Front-end code change data
----------
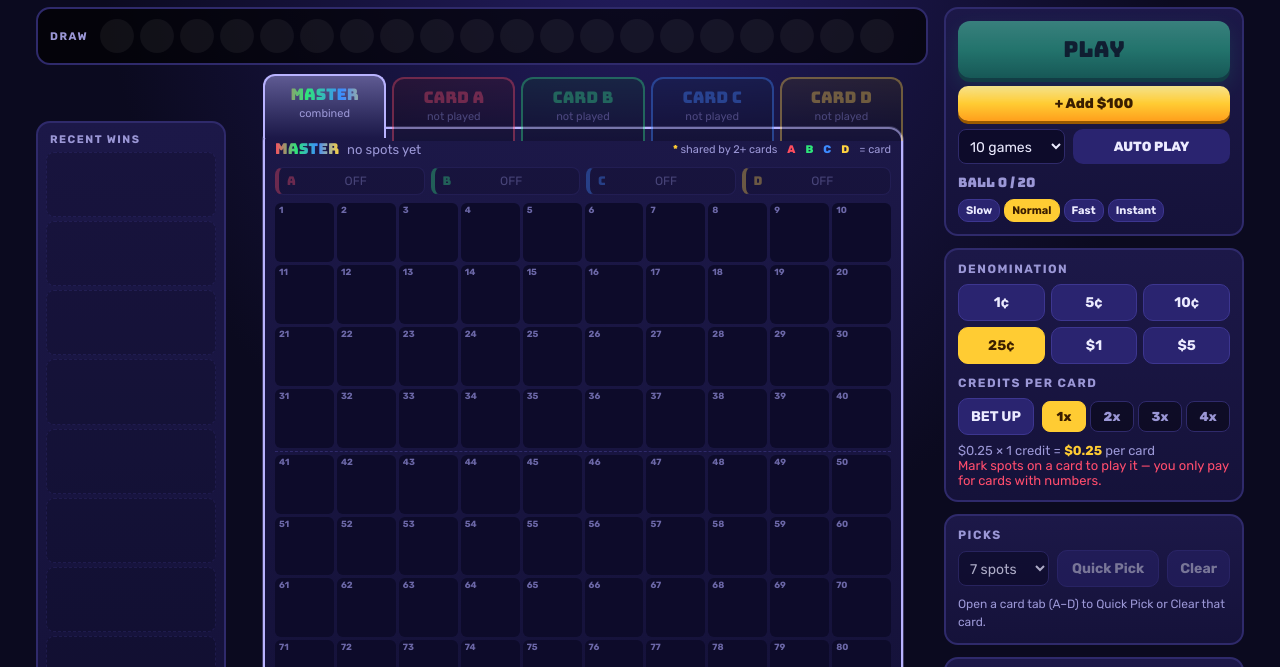
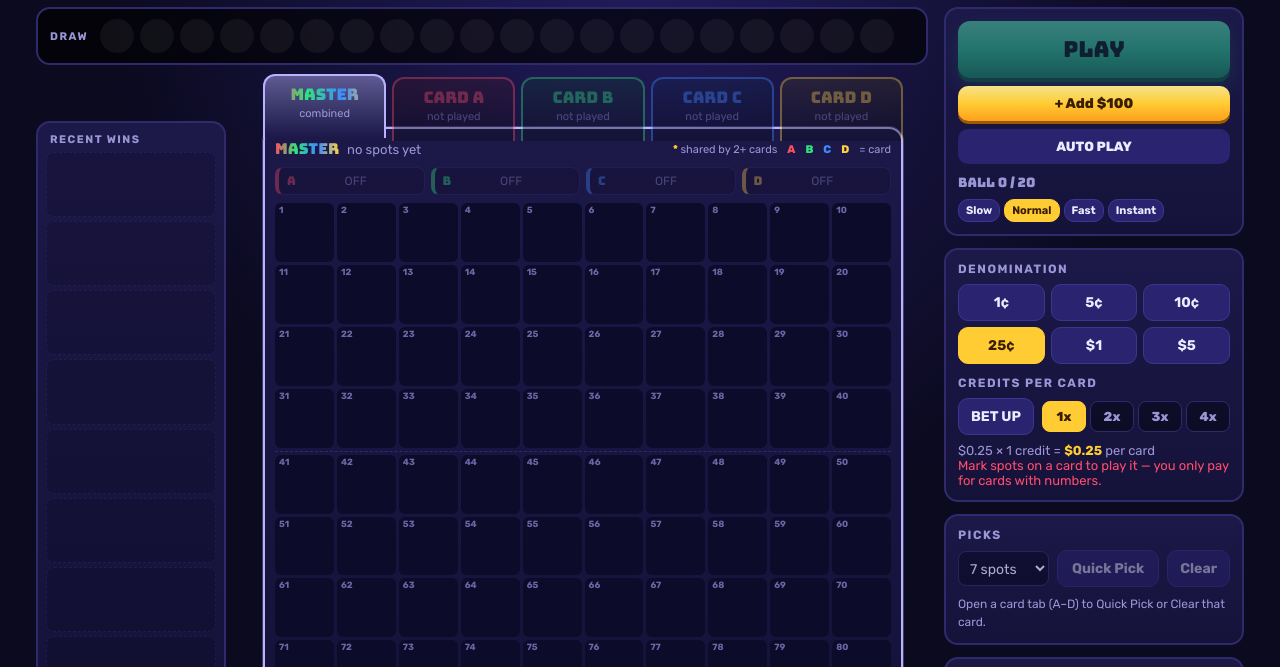
Before and after one commit to nowegian/4CardKeno, a plain HTML site: page index.html in a window 1280 px wide. Shown: the part 113-780 px from the top of the page. Drawn offline with Linux system fonts and the light colour scheme.

Commit message:
Auto play runs until stopped
Removes the 5-100 game limit. AUTO PLAY keeps playing until STOP or
until the balance can't cover the next bet; the button shows games
played. Pause still works.

Co-Authored-By: Claude Opus 5.5 <noreply@anthropic.com>
Claude-Session: https://claude.ai/code/session_01JWbcA1ebXpk7xwka2tqfSN

```diff
--- a/index.html
+++ b/index.html
@@ -286,10 +286,6 @@
         <button class="play" id="playBtn">PLAY</button>
         <button class="btn addcash" id="addBtn">+ Add $100</button>
         <div class="row" style="margin-top:8px">
-          <select id="autoCount" aria-label="Auto play rounds">
-            <option value="5">5 games</option><option value="10" selected>10 games</option>
-            <option value="25">25 games</option><option value="50">50 games</option><option value="100">100 games</option>
-          </select>
           <button class="auto" id="autoBtn" style="flex:1;margin:0">AUTO PLAY</button>
         </div>
         <button class="auto pausebtn" id="pauseBtn" hidden>❚❚ PAUSE</button>
@@ -758,13 +754,14 @@
 
   async function autoPlay(){
     if (S.autoLeft > 0){ S.autoLeft = 0; S.paused = false; render(); return; }
-    S.autoLeft = +$('autoCount').value; S.paused = false; render();
+    // Runs until STOP (or until the balance can't cover the next bet); S.autoLeft is just the "running" flag
+    S.autoLeft = Infinity; S.autoPlayed = 0; S.paused = false; render();
     while (S.autoLeft > 0){
       await waitIfPaused();
       if (S.autoLeft <= 0) break;
       const ok = await playRound();
       if (!ok){ S.autoLeft = 0; break; }
-      S.autoLeft--; render();
+      S.autoPlayed++; render();
       if (S.autoLeft > 0) await sleep(S.lastTier === 'mega' ? 6000 : S.lastTier === 'big' ? 3500 : S.lastTier === 'nice' ? 1600 : SPEEDS[S.speed] ? 1100 : 400);   // let a big win sink in
     }
     S.autoLeft = 0; S.paused = false; render();
@@ -859,7 +856,7 @@
     $('playBtn').disabled = busy || !ready || S.credits < totalBet();
     const ab = $('autoBtn');
     ab.classList.toggle('running', S.autoLeft > 0);
-    ab.textContent = S.autoLeft > 0 ? `STOP (${S.autoLeft} left)` : 'AUTO PLAY';
+    ab.textContent = S.autoLeft > 0 ? `■ STOP AUTO (${S.autoPlayed} played)` : 'AUTO PLAY';
     const pb = $('pauseBtn');
     pb.hidden = !(S.autoLeft > 0);
     pb.classList.toggle('paused', !!S.paused);
@@ -867,7 +864,6 @@
     ab.disabled = S.playing && S.autoLeft === 0;
     const pickOff = busy || S.master || chartOn();
     ['qpBtn','clearBtn','qpCount'].forEach(id => $(id).disabled = pickOff);
-    $('autoCount').disabled = busy;
     $('qpBtn').textContent = S.master ? 'Quick Pick' : `Quick Pick ${NAMES[S.focus]}`;
     $('clearBtn').textContent = S.master ? 'Clear' : `Clear ${NAMES[S.focus]}`;
     $('pickHelp').textContent = chartOn()
```
Also changed, not shown: 1 other file.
----------
WHAT YOU NEED TO DO => Go through the entries and retype them exactly, except for the images.

SOLUTION FOR THIS TASK =>
Before and after one commit to nowegian/4CardKeno, a plain HTML site: page index.html in a window 1280 px wide. Shown: the part 113-780 px from the top of the page. Drawn offline with Linux system fonts and the light colour scheme.

Commit message:
Auto play runs until stopped
Removes the 5-100 game limit. AUTO PLAY keeps playing until STOP or
until the balance can't cover the next bet; the button shows games
played. Pause still works.

Co-Authored-By: Claude Opus 5.5 <noreply@anthropic.com>
Claude-Session: https://claude.ai/code/session_01JWbcA1ebXpk7xwka2tqfSN

```diff
--- a/index.html
+++ b/index.html
@@ -286,10 +286,6 @@
         <button class="play" id="playBtn">PLAY</button>
         <button class="btn addcash" id="addBtn">+ Add $100</button>
         <div class="row" style="margin-top:8px">
-          <select id="autoCount" aria-label="Auto play rounds">
-            <option value="5">5 games</option><option value="10" selected>10 games</option>
-            <option value="25">25 games</option><option value="50">50 games</option><option value="100">100 games</option>
-          </select>
           <button class="auto" id="autoBtn" style="flex:1;margin:0">AUTO PLAY</button>
         </div>
         <button class="auto pausebtn" id="pauseBtn" hidden>❚❚ PAUSE</button>
@@ -758,13 +754,14 @@
 
   async function autoPlay(){
     if (S.autoLeft > 0){ S.autoLeft = 0; S.paused = false; render(); return; }
-    S.autoLeft = +$('autoCount').value; S.paused = false; render();
+    // Runs until STOP (or until the balance can't cover the next bet); S.autoLeft is just the "running" flag
+    S.autoLeft = Infinity; S.autoPlayed = 0; S.paused = false; render();
     while (S.autoLeft > 0){
       await waitIfPaused();
       if (S.autoLeft <= 0) break;
       const ok = await playRound();
       if (!ok){ S.autoLeft = 0; break; }
-      S.autoLeft--; render();
+      S.autoPlayed++; render();
       if (S.autoLeft > 0) await sleep(S.lastTier === 'mega' ? 6000 : S.lastTier === 'big' ? 3500 : S.lastTier === 'nice' ? 1600 : SPEEDS[S.speed] ? 1100 : 400);   // let a big win sink in
     }
     S.autoLeft = 0; S.paused = false; render();
@@ -859,7 +856,7 @@
     $('playBtn').disabled = busy || !ready || S.credits < totalBet();
     const ab = $('autoBtn');
     ab.classList.toggle('running', S.autoLeft > 0);
-    ab.textContent = S.autoLeft > 0 ? `STOP (${S.autoLeft} left)` : 'AUTO PLAY';
+    ab.textContent = S.autoLeft > 0 ? `■ STOP AUTO (${S.autoPlayed} played)` : 'AUTO PLAY';
     const pb = $('pauseBtn');
     pb.hidden = !(S.autoLeft > 0);
     pb.classList.toggle('paused', !!S.paused);
@@ -867,7 +864,6 @@
     ab.disabled = S.playing && S.autoLeft === 0;
     const pickOff = busy || S.master || chartOn();
     ['qpBtn','clearBtn','qpCount'].forEach(id => $(id).disabled = pickOff);
-    $('autoCount').disabled = busy;
     $('qpBtn').textContent = S.master ? 'Quick Pick' : `Quick Pick ${NAMES[S.focus]}`;
     $('clearBtn').textContent = S.master ? 'Clear' : `Clear ${NAMES[S.focus]}`;
     $('pickHelp').textContent = chartOn()
```
Also changed, not shown: 1 other file.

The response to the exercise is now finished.